Yesterday’s One World Week discussion was "Business and Social Responsibility: Do Good Values Equal Good Business?". The list of speakers is here. There was pretty much zero tension between any of the speakers and nothing to really disagree with. They stressed the gains society has seen as a result of the profit motive and that ultimately power is determined by how well they serve the customer. They were also eager to emphasise the role of law and voluntary/mandatory codes of conduct to prevent harm; like individuals not all firms seem to have a conscience. Just a couple of points:
– It wasn’t mentioned, but most people are or will be shareholders of some sort though voluntary savings and pension schemes. With luck, the increased value of such investments will help us fund spending later in life. Some shareholders are already incredibly wealthy, but many others just want some money to fund their retirement, pay for medical expenses and help their children through university. No sense in demonising them all. Beyond the provision of ipods, phones, cars and drugs, this is another helpful way in which we gain from having soundly run firms. Of course, we all have different ideas of what it means for a firm to be 'soundly run', so there's a role for ethical investment trusts, aligned with the varied preferences of individuals.
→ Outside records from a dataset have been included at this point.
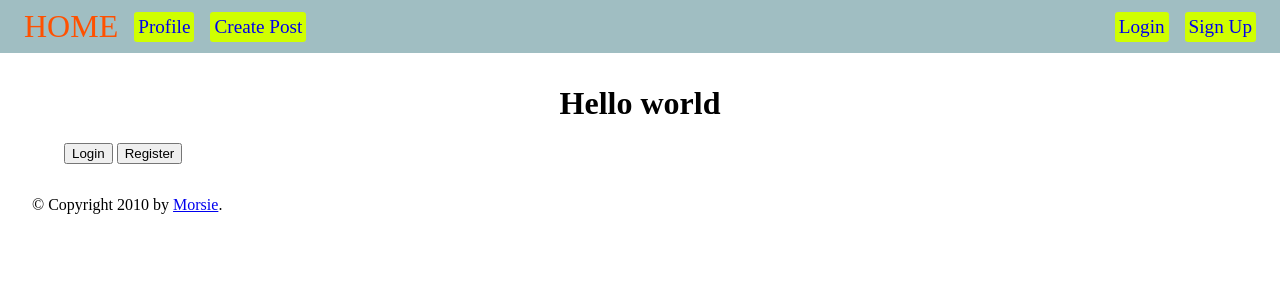
Repository: MorsChen/python-blog
Page: templates/home.html
An editor plug-in stored every save of this project. The page is shown before and after the next save, followed by the edit.
The browser window is 1280 px wide. The pictures show the whole page.
The page is served by the project's application, run on Flask 3 (default.py). The template is opened directly, without the code that normally fills it, so the values that code supplies are empty.

Above is the page before, as saved 2019-09-09 16:57:28.

After the next save:
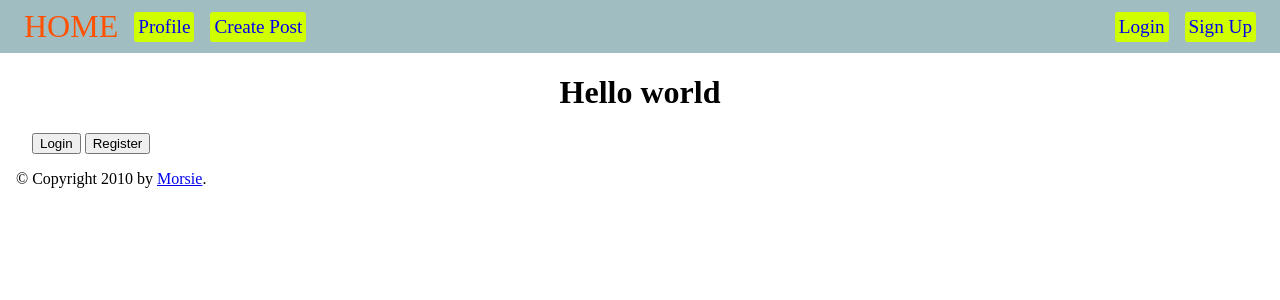
Saved 6 s later.
--- a/static/style.css
+++ b/static/style.css
@@ -50,5 +50,5 @@ body{
 }
 
 #content {
-    margin: 2rem;
+    margin: 1rem;
 }
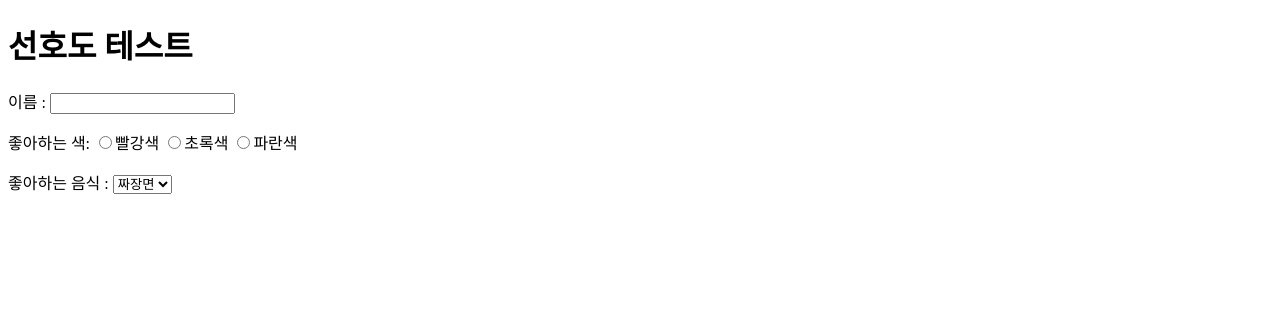
Repository: ddochiisrich/Ddochi-Web
Page: http://localhost/JSPStudyCh05Exam/ch0501ExamForm.jsp
The author's editor kept a copy of each file at every save. The page is drawn from the files as they stood at one save, then again after the next save.
The browser window is 1280 px wide. The pictures show the whole page.
The page is served by Tomcat 9.

Above is the page before, as saved 2024-04-05 04:29:01.

### JSPStudyCh05Exam/src/main/webapp/ch0501ExamForm.jsp
<%@ page language="java" contentType="text/html; charset=UTF-8"
    pageEncoding="UTF-8"%>
<!DOCTYPE html>
<html>
<head>
<meta charset="UTF-8">
<title>선호도 테스트</title>
</head>
<body>
	<h1>선호도 테스트</h1>
	<p>이름 : <input type="text" name="name"></p>
	<p>좋아하는 색: <input type="radio" name="colors" value="red">빨강색
				 <input type="radio" name="colors" value="green">초록색
				 <input type="radio" name="colors" value="blue">파란색 </p>
	<p>좋아하는 음식 : <select>
						<option value="짜장면">짜장면</option>
						<option value="짬뽕">짬뽕</option>
						<option value="볶음밥">볶음밥</option>
						<option value="탕수육">탕수육</option>
				   </select></p>

</body>
</html>

After the next save:
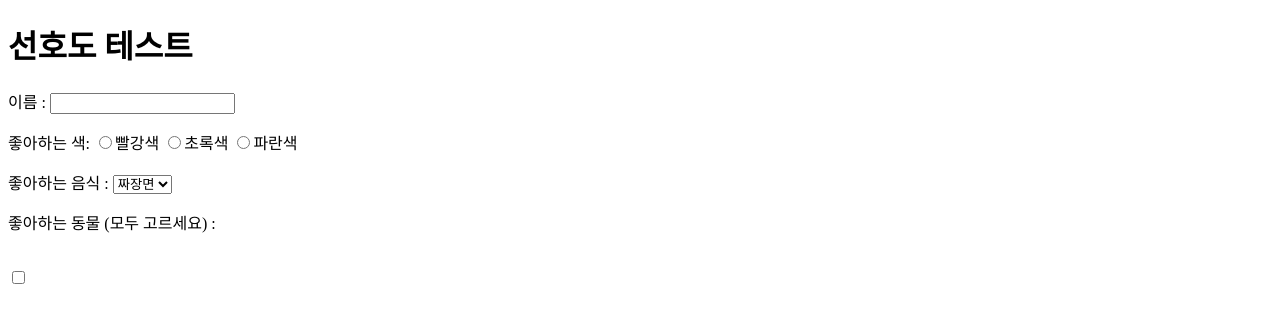
Saved 100 s later.
--- a/JSPStudyCh05Exam/src/main/webapp/ch0501ExamForm.jsp
+++ b/JSPStudyCh05Exam/src/main/webapp/ch0501ExamForm.jsp
@@ -18,6 +18,7 @@
 						<option value="볶음밥">볶음밥</option>
 						<option value="탕수육">탕수육</option>
 				   </select></p>
-
+	<p>좋아하는 동물 (모두 고르세요) : </p><br>
+	<input type="checkbox" name >
 </body>
 </html>
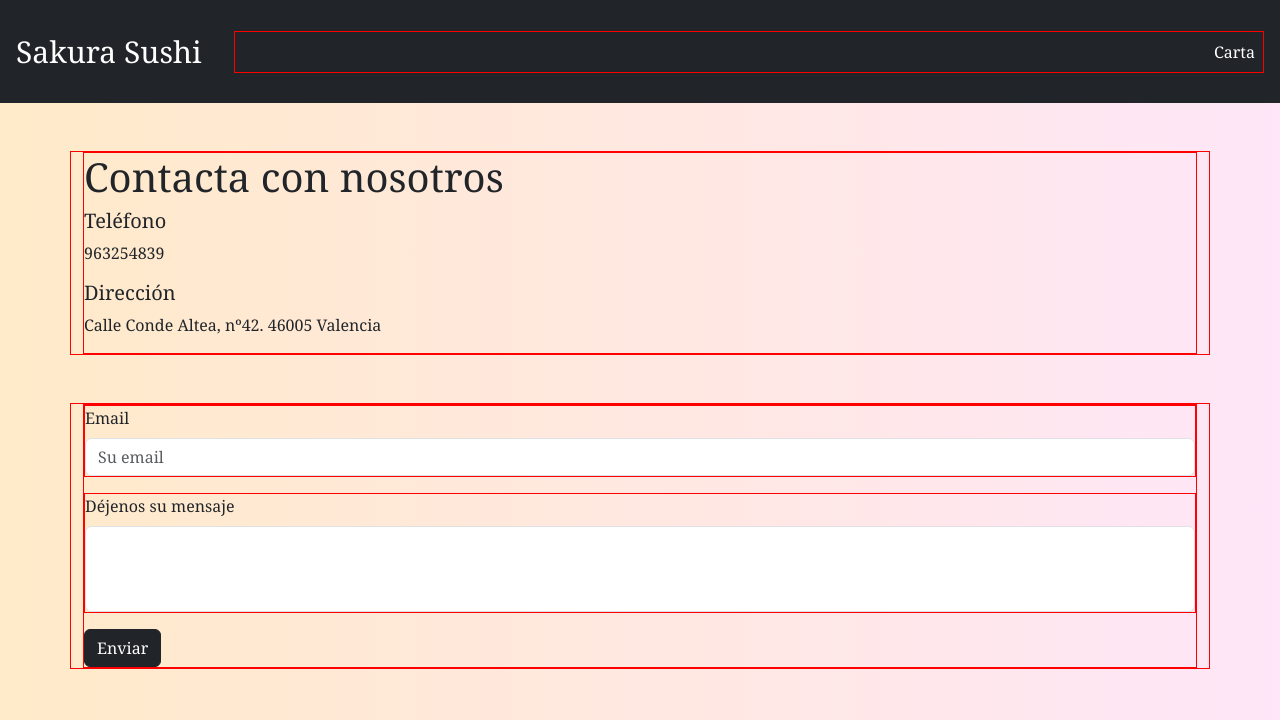
Repository: aipacheco/Fuji-restaurante
Page: contact.html
The author's editor kept a copy of each file at every save. The page is drawn from the files as they stood at one save, then again after the next save.
The browser window is 1280 px wide. The pictures show the whole page.
Some web libraries are served in a nearby version.

Above is the page before, as saved 2024-01-27 11:42:30.

### contact.html
<!DOCTYPE html>
<html lang="en">
  <head>
    <meta charset="UTF-8" />
    <meta name="viewport" content="width=device-width, initial-scale=1.0" />

    <link
      href="https://cdn.jsdelivr.net/npm/bootstrap@5.3.2/dist/css/bootstrap.min.css"
      rel="stylesheet"
      integrity="sha384-T3c6CoIi6uLrA9TneNEoa7RxnatzjcDSCmG1MXxSR1GAsXEV/Dwwykc2MPK8M2HN"
      crossorigin="anonymous"
    />
    <link rel="stylesheet" href="./css/styles.css" />
    <title>Contacta con nosotros</title>
  </head>

  <body>
    <!-- Navbar -->
    <nav class="navbar navbar-expand-lg bg-dark" data-bs-theme="dark">
      <a class="navbar-brand d-flex align-items-center m-3" href="./index.html">
        <span id="icon">Sakura Sushi</span>
      </a>

      <button
        class="navbar-toggler m-3"
        type="button"
        data-toggle="collapse"
        data-target="#navbarNavDropdown"
        aria-controls="navbarNavDropdown"
        aria-expanded="false"
        aria-label="Toggle navigation"
      >
        <span class="navbar-toggler-icon"></span>
      </button>

      <div
        class="collapse navbar-collapse justify-content-end m-3"
        id="navbarNavDropdown"
      >
        <ul class="navbar-nav align-items-center">
          <li class="nav-item active m-2">
            <a href="/menu.html">Carta</a>
          </li>
        </ul>
      </div>
    </nav>

    <div class="container mt-5 mb-5">
      <div>
        <h1>Contacta con nosotros</h1>
        <h5>Teléfono</h5>
        <p>963254839</p>
        <h5>Dirección</h5>
        <p>Calle Conde Altea, nº42. 46005 Valencia</p>
      </div>
    </div>

    <div class="container">
      <div>
        <form action="./answer.html">
          <div class="mb-3">
            <label for="formGroupExampleInput" class="form-label">Email</label>
            <input
              type="email"
              id="formGroupExampleInput"
              class="form-control"
              placeholder="Su email"
              required
            />
          </div>
          <div class="mb-3">
            <label for="exampleFormControlTextarea1" class="form-label"
              >Déjenos su mensaje</label
            >
            <textarea
              class="form-control"
              id="exampleFormControlTextarea1"
              rows="3"
            ></textarea>
          </div>

          <button class="btn btn-dark" type="submit">Enviar</button>
        </form>
      </div>
    </div>
    <script src="https://code.jquery.com/jquery-3.2.1.slim.min.js"></script>
    <script src="https://cdnjs.cloudflare.com/ajax/libs/popper.js/1.12.9/umd/popper.min.js"></script>
    <script src="https://maxcdn.bootstrapcdn.com/bootstrap/4.0.0/js/bootstrap.min.js"></script>
  </body>
</html>

### css/styles.css
body {
  font-family:Georgia, 'Times New Roman', Times, serif !important;
  margin: 0;
  padding: 0;
  background: rgb(255, 234, 201);
  background: linear-gradient(
    90deg,
    rgba(255, 234, 201, 1) 0%,
    rgba(255, 230, 248, 1) 100%
  );
  height: 100vh;
  width: 100vw;
}
div{
  border:1px solid red
}
a{
  text-decoration: none;
  color: white;
}
#icon{
    font-size: 1.5em;
}
textarea{
  resize: none !important;
}
.card{
  background-color: rgba(250, 235, 215, 0.212);
}

After the next save:
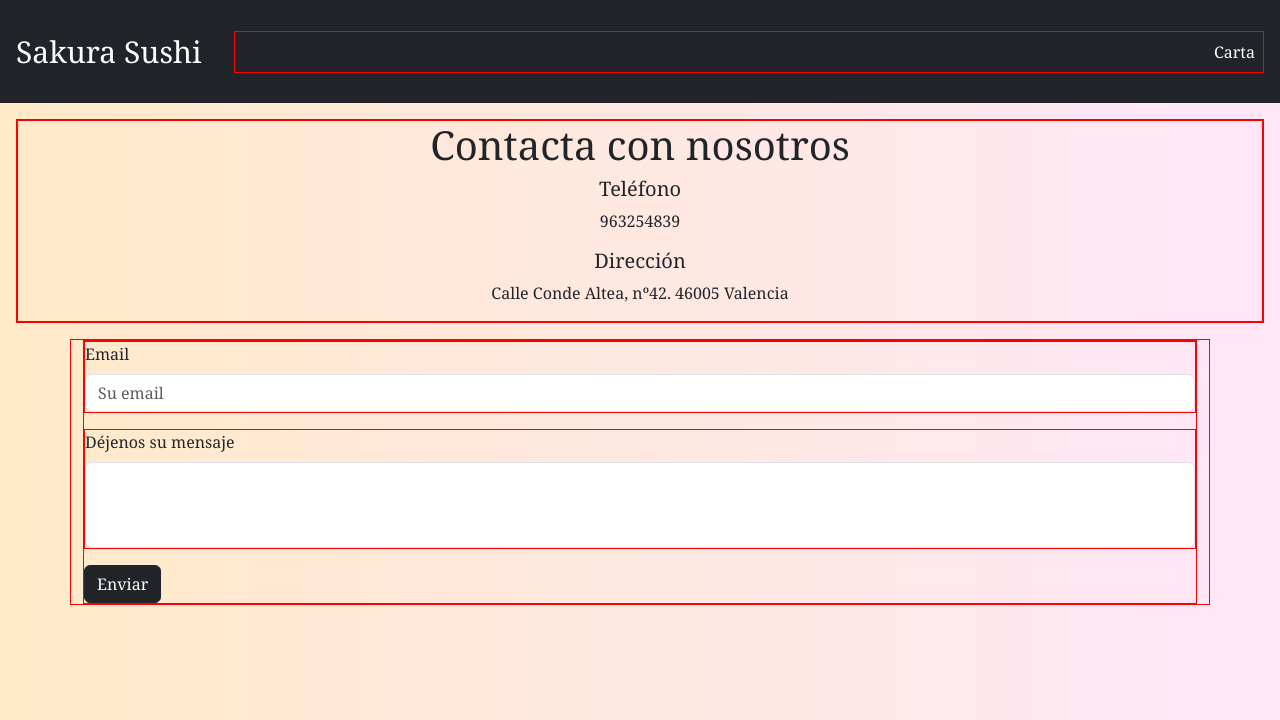
Saved 105 s later.
--- a/contact.html
+++ b/contact.html
@@ -45,7 +45,7 @@
       </div>
     </nav>
 
-    <div class="container mt-5 mb-5">
+    <div class="row d-flex justify-content-center text-center m-3">
       <div>
         <h1>Contacta con nosotros</h1>
         <h5>Teléfono</h5>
– Maybe there are conflicts in the stated desires of CSR proponents. A firm that goes beyond its legal obligations and donates all profit to various stakeholders won’t generate jobs, puts existing jobs at risk and won't develop/improve existing products and services. Charity isn't costless and extremes in either position are harmful. This uncertainty suggests that laws creating more positive obligations aren’t necessarily in society’s long term benefit.
– A recent example of a voluntary choice to become more socially responsible is the decision by US firm Whole Foods to embrace renewable energy. See here.
Natural food grocer Whole Foods Market Inc. said it will rely on wind energy for all of its electricity needs, making it the largest corporate user of renewable energy in the United States..The decision follows the publicly traded company's mission of environmental stewardship without losing sight of the bottom line, Whole Foods regional president Michael Besancon said Tuesday.
The firm is known for its commitment to stakeholders and has yet to suffer as a result. See this report on its stock performance. See here
The ability of Whole Foods to essentially establish a high-end niche market in the humdrum grocery business — where innovative ideas tend to be rare — has earned comparisons with coffee titan Starbucks. So have heady growth plans of Whole Foods — it aims for $12 billion in sales in 2010, up more than 150 percent from last year.
If efforts to be take care of stakeholders are well publicised, negative financial effects may be lessened somewhat.